Eli Manning explains why he likes to keep charity work low-key
Eli Manning will be in Santa Clara, Calif., for Super Bowl 50 as one of the three finalists for the Walter Payton Man of the Year Award. The New York Giants quarterback has developed a sterling reputation throughout his NFL career for his many charitable endeavors, and he admits he’s proud to be recognized for it through his nomination for the award.
But he insists he prefers to keep his many charity appearances more low key, and he has a noble reason for it.
He does it for the kids.
Manning says he rarely schedules his visits in advance when he plans to visit Hackensack University Medical Center, which is affiliated with a program called “Tackle Kids Cancer.” And while the Giants want him recognized for his efforts and suggest sending along a camera crew, he refuses, saying he’s not doing these things “for show.”
“They need footage and I don’t want that, that’s not the point,” he said. “I’m not doing it to try to get an award, that’s not what I’m up for.”

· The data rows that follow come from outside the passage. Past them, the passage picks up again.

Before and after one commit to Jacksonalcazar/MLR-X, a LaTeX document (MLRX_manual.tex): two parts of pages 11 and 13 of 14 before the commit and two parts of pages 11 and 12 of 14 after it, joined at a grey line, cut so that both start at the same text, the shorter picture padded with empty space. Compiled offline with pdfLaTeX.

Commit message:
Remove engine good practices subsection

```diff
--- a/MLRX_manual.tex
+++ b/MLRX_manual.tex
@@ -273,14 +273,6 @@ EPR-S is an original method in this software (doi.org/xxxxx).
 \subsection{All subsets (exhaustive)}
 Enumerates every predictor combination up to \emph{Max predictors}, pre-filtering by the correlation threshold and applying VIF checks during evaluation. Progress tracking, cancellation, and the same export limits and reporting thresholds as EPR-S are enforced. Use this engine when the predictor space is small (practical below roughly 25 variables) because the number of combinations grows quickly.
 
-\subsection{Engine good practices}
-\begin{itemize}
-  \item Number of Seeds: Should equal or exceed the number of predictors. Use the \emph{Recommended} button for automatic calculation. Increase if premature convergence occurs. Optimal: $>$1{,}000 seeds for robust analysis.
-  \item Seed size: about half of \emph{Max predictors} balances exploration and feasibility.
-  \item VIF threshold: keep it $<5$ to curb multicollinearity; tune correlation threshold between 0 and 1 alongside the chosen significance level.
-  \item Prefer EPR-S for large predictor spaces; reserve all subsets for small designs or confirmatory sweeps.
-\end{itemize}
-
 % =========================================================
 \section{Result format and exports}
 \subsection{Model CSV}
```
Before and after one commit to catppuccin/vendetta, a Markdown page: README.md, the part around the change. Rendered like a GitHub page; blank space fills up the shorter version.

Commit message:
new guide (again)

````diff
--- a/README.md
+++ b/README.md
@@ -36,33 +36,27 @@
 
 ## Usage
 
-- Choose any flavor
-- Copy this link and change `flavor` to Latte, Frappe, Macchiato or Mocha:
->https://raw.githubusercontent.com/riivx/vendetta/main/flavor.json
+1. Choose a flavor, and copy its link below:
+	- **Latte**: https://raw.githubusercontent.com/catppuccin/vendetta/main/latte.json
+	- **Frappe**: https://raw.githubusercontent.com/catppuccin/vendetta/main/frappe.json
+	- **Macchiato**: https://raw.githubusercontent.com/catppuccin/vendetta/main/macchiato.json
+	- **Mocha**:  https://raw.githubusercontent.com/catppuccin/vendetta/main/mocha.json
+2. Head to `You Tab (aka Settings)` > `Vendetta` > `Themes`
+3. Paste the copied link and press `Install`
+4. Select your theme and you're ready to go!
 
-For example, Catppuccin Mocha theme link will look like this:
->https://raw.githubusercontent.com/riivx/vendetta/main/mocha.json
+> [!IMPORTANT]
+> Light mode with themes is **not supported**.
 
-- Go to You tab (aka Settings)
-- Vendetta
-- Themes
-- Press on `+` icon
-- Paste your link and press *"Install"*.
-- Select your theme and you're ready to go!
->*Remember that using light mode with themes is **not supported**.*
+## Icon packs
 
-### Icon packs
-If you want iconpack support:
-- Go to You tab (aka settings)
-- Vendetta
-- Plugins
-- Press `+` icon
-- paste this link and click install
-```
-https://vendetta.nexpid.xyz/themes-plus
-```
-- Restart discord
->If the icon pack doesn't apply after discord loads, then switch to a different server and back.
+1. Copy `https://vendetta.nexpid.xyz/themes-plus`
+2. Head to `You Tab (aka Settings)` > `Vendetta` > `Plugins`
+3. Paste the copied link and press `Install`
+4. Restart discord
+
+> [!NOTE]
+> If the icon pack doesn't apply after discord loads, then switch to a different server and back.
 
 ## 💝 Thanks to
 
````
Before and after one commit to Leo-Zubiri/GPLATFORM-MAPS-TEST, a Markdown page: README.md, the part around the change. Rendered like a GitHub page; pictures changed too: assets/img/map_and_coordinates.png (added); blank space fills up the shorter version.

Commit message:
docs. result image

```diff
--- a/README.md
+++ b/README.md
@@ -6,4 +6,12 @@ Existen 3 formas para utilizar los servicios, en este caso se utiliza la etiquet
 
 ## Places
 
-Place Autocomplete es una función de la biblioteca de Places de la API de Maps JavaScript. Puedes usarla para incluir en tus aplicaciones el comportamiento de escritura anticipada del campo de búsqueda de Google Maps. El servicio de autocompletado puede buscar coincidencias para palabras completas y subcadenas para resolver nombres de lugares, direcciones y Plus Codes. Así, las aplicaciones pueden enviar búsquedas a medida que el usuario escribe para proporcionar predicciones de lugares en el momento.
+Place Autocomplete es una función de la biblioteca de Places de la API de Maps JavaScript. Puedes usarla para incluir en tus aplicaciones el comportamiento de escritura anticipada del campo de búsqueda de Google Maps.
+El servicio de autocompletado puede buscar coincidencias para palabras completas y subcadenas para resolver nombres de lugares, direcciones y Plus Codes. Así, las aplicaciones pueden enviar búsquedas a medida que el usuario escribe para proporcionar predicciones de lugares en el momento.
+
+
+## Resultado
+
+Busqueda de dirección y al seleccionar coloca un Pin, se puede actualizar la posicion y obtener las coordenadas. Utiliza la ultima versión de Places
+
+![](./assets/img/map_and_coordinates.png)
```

Speaking on a conference call to discuss being named one of the finalists for the coveted award, Manning explained why he prefers to be more low key when making an unscheduled appearance.
“Sometimes you walk into the room and an eight-year old boy sees a camera, he’s not going to say anything, he said, via NJ.com. “He’s nervous, he doesn’t feel well, that’s not what he wants.
“I really would rather go in and just have a conversation or have a talk or see if I can lift his spirits and get him to laugh. If he’s excited—if he is Giants fan or fan of me, let him show that excitement rather than be nervous for that environment.”
Manning has received his fair share of criticism at times — despite winning two Super Bowls — for his play on the field. But he deserves all the credit fans can muster for the character and class he shows off of it.